Teva Pharmaceutical says it will defend claims it was involved in price-fixing in the US

Teva Pharmaceutical’s chief financial officer has reiterated the company has done nothing wrong in the wake of a price-fixing lawsuit filed by 44 US states. Mike McClellan told a conference in Israel yesterday that the suit was an amended one and not new, while stressing it was civil and not criminal.

Teva is the world’s largest generic drugmaker and employs 800 people across Ireland. It has a huge manufacturing plant in Waterford where it has 500 people making respiratory drugs.

It also employs around 50 staff in Baldoyle, Dublin, making Sudocrem, and manufactures Nicobrand nicotine products in Coleraine, Co Derry, as well as making hormonal products and running a research and development facility in Co Antrim.

“There have been no developments in this area,” Mr McClellan said.

We take these accusations seriously and we are going to defend ourselves.

The Israeli company’s US unit and 19 other drug companies conspired to divide up the market for drugs to avoid competing and, in some cases, conspired to prevent prices from dropping or to raise them, according to the complaint filed late last week in the US District Court in Connecticut.

Prosecutors said Teva Pharmaceuticals USA had orchestrated to inflate drug prices — sometimes by more than 1,000% —and stifle competition for generic drugs.
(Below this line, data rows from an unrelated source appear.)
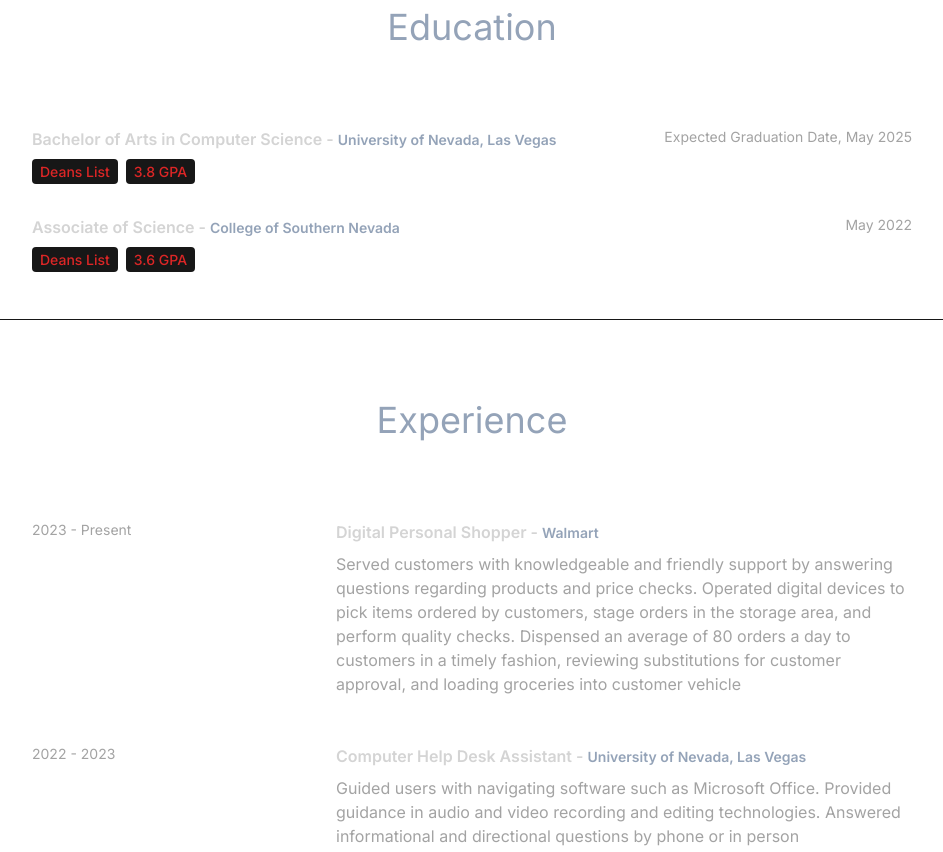
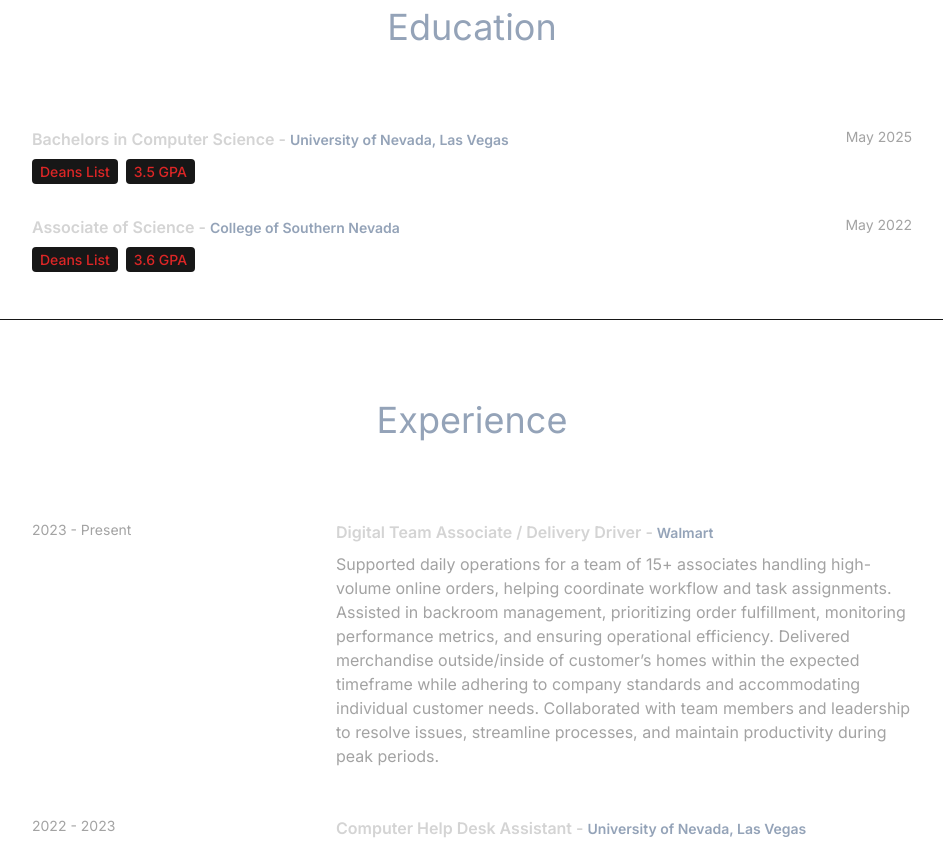
Before and after one commit to rac531/react-portfolio-ricardo, a React (Vite) app: page / in a window 1280 px wide. Shown: the part 1940-2792 px from the top of the page, without its empty margins (168-1111 px from the left). Built offline with nearby package versions, Linux system fonts and the light colour scheme.

Commit message:
updated info in index

```diff
--- a/src/components/Hero.jsx
+++ b/src/components/Hero.jsx
@@ -33,7 +33,7 @@ const Hero = () => {
               className="bg-gradient-to-r from-red-700 via-slate-500
                 to-red-900 bg-clip-text text-4xl tracking-tight text-transparent"
             >
-              Full-Time Student
+              Recent Graduate
             </motion.span>
             <motion.p
             variants={container(1)}
--- a/src/constants/index.js
+++ b/src/constants/index.js
@@ -1,7 +1,9 @@
-import project1 from "../assets/projects/project-1.jpeg";
+import project6 from "../assets/projects/project-6.jpeg";
 import project3 from "../assets/projects/project-3.jpg";
 import project4 from "../assets/projects/project-4.jpg";
 import project5 from "../assets/projects/project-5.jpeg";
+import project7 from "../assets/projects/project-7.jpeg";
+
 
 export const HERO_CONTENT = `I am a full time computer science student with a passion for machine
  learning and fullstack software development. In my 3 years of education and hands-on
@@ -20,55 +22,67 @@ I thrive in collaborative environments and enjoy solving complex issues to deliv
 export const EXPERIENCES = [
   {
     year: "2023 - Present",
-    role: "Digital Personal Shopper",
+    role: "Digital Team Associate / Delivery Driver",
     company: "Walmart",
-    description: `Served customers with knowledgeable and friendly support by answering questions regarding products and price checks.
-    Operated digital devices to pick items ordered by customers, stage orders in the storage area, and perform quality checks.
-    Dispensed an average of 80 orders a day to customers in a timely fashion, reviewing substitutions for customer approval, and loading groceries into customer vehicle
-    `,
+    description: `Supported daily operations for a team of 15+ associates handling high-volume online orders, helping coordinate workflow and task assignments. Assisted in backroom management, prioritizing order fulfillment, monitoring performance metrics, and ensuring operational efficiency. Delivered merchandise outside/inside of customer’s homes within the expected timeframe while adhering to company standards and
+    accommodating individual customer needs. Collaborated with team members and leadership to resolve issues, streamline processes, and maintain productivity during peak periods.`,
   },
   {
     year: "2022 - 2023",
     role: "Computer Help Desk Assistant",
     company: "University of Nevada, Las Vegas",
-    description: `Guided users with navigating software such as Microsoft Office.
-    Provided guidance in audio and video recording and editing technologies.
-    Answered informational and directional questions by phone or in person`,
+    description: `Provided Tier 1 technical support to students, faculty, and staff by diagnosing and troubleshooting Windows/Mac OS, printers, and personal
+mobile devices in both onsite and remote environments. Supported users with audio/video recording and editing tools by diagnosing technical issues and improving functionality for academic and
+media projects. Maintained a high level of customer service by translating technical concepts into clear, user-friendly guidance in a fast-paced campus
+environment.`,
   },
   {
     year: "2021 - 2022",
     role: "Office of Technology Services Assistant",
     company: "College of Southern Nevada",
-    description: `Software and hardware maintenance of computer equipment.
-    Communicated with other colleagues to identify and resolve technical problems as well as set up technology needs at events throughout all CSN campuses.
-    Responded to an average of 15 help tickets relating to issues with campus software or hardware.
-    `,
-  }
+    description: `Performed hardware and software maintenance on campus computer systems, ensuring reliable operation across multiple locations. Collaborated with IT staff to troubleshoot and resolve technical problems, reducing downtime for students and faculty. Supported setup and configuration of technology for campus events, including A V equipment and network connectivity. Assisted with system diagnostics, equipment deployment, and technical issue resolution across multiple campuses.`,
+  },
 ];
 export const EDUCATION = [
   {
-    year: "Expected Graduation Date, May 2025",
-    degree: "Bachelor of Arts in Computer Science",
+    year: "May 2025",
+    degree: "Bachelors in Computer Science",
     school: "University of Nevada, Las Vegas",
-    description: `Led a team in developing and maintaining web applications using JavaScript, React.js, and Node.js. Implemented RESTful APIs and integrated with MongoDB databases. Collaborated with stakeholders to define project requirements and timelines.`,
-    highlights: ["Deans List", "3.8 GPA"],
+    //description:
+    highlights: ["Deans List", "3.5 GPA"],
   },
   {
     year: "May 2022",
     degree: "Associate of Science",
     school: "College of Southern Nevada",
-    description: `Designed and developed user interfaces for web applications using Next.js and React. Worked closely with backend developers to integrate frontend components with Node.js APIs. Implemented responsive designs and optimized frontend performance.`,
+    //description:
     highlights: ["Deans List", "3.6 GPA"],
-  }
+  },
 ];
 export const PROJECTS = [
+  // {
+  //   title: "Portfolio Website",
+  //   link: "#",
+  //   image: project3,
+  //   description:
+  //     "This is a website that acts as my portfolio. It contains my information, social media links, transcript downloads, and a link to send me an email. The website was constructed using the React library in JavaScript. Each element of the website was deconstructed in separate files to allow different functions and animations throughout the webpage. Each element has its own Javascript file and CSS file for formatting. The result is a multifunctional webpage that works across desktops and different mobile devices. It has many elements like images, external links and animations",
+  //   technologies: ["HTML", "CSS", "React", "Bootstrap"],
+  // },
   {
-    title: "Portfolio Website",
+    title: "Expense Tracker",
     link: "#",
-    image: project3,
+    image: project4,
     description:
-      "This is a website that acts as my portfolio. It contains my information, social media links, transcript downloads, and a link to send me an email. The website was constructed using the React library in JavaScript. Each element of the website was deconstructed in separate files to allow different functions and animations throughout the webpage. Each element has its own Javascript file and CSS file for formatting. The result is a multifunctional webpage that works across desktops and different mobile devices. It has many elements like images, external links and animations",
-    technologies: ["HTML", "CSS", "React", "Bootstrap"],
+      "A multi-page website where a user can register and log into their account to upload and keep track of their expenses. Built using Python and Flask. Utilized Bootstrap for the frontend and PostgreSQL on AWS RDS for the database. Containerized the application using Docker and deployed it on AWS ECS.",
+    technologies: ["Python", "Flask", "Bootstrap", "Docker", "AWS"],
+  },
+  {
+    title: "Image Text Translator",
+    link: "https://image-text-translator-eight.vercel.app",
+    image: project6,
+    description:
+      "This is a website where a user uploads an image and selects a language. Using Microsoft Azure's OCR, any text detected in the image is extracted and using pythons translate library, the text is translated into the language specified by the user.",
+    technologies: ["Python", "React", "Azure", "Render", "Vercel", "Flask"],
   },
   {
     title: "Handwritten Digit Identifier",
@@ -79,13 +93,21 @@ export const PROJECTS = [
     technologies: ["Python", "Tensorflow", "Matplotlib", "NumPy"],
   },
   {
-    title: "MeFest",
-    link: "https://youtu.be/Eowd6ewhyyI",
-    image: project1,
+    title: "IoT Sensor Data Anomaly Detector",
+    link: "#",
+    image: project7,
     description:
-      "A website that redirects the user to the spotify website and prompts them to log into their account. It then redirects them back to the website where they will find an image displaying their top 40 artists in the form of a festival lineup. Utilized a Python file to navigate Spotify’s API and get the data it needs. Used the Flask library to create the webpage and HTML files to increase the App’s efficiency. Utilized the Pillow python library to create the image",
-    technologies: ["Python", "HTML", "Flask", "Pillow"],
+      "Built a data pipeline using Kafka that consists of a producer python file that generates IoT sensor data (temperature and humidity) and sends it to a kafka topic. A consumer python file then reads the data from Kafka, processes it and then uses a trained machine model to detect and flag anomalies in real-time.",
+    technologies: ["Python", "Kafka"],
   },
+  // {
+  //   title: "MeFest",
+  //   link: "https://youtu.be/Eowd6ewhyyI",
+  //   image: project1,
+  //   description:
+  //     "A website that redirects the user to the spotify website and prompts them to log into their account. It then redirects them back to the website where they will find an image displaying their top 40 artists in the form of a festival lineup. Utilized a Python file to navigate Spotify’s API and get the data it needs. Used the Flask library to create the webpage and HTML files to increase the App’s efficiency. Utilized the Pillow python library to create the image",
+  //   technologies: ["Python", "HTML", "Flask", "Pillow"],
+  // },
   {
     title: "Bank Database",
     link: "https://youtu.be/zIaoLRz4Rww",
```
Also changed, not shown: src/assets/projects/project-6.jpeg (added), src/assets/projects/project-7.jpeg (added).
“The allegations in this new complaint, and in the litigation more generally, are just that – allegations,” Teva said in a statement. Teva’s Tel Aviv-listed shares fell almost 11% at one stage in yesterday trade.

Earlier this month, Teva forecast a sharp rise in revenue next year from its new migraine drug Ajovy and reported a slightly smaller-than-expected drop in first-quarter profit. It is counting on Ajovy and Huntington’s treatment Austedo to help revive its fortunes after restructuring to tackle a debt crisis.

Teva has reduced its spending around €2bn in recent years. Last year, it ran down a testing laboratory at Dundalk to set up a single European testing laboratory in Zagreb, Croatia, on the basis of costs.

Reuters and Irish Examiner staff

More on this topic

CRH rival Lafargeholcim eyes US deals following Europe success

Ireland: the Gateway to Europe

Enda McDonnell: Enterprise Ireland optimistic about continuing growth

BioMarin, improving lives of rare disease patients

More in this Section

Irish mortgage-holders paying €2,000 extra a year compared to EU homeowners

Workers at UK Ford plant vote to fight closure with threat of industrial action

Industry leaders: Housing and labour biggest barriers to growth in Cork

Call for action on tax appeal backlog


Appliance of science: Why does your stomach rumble?

We can overcome with historical unification of mankind

Tolerance for a rural way of life

Exploding stars put humans in upright positions

More From The Irish Examiner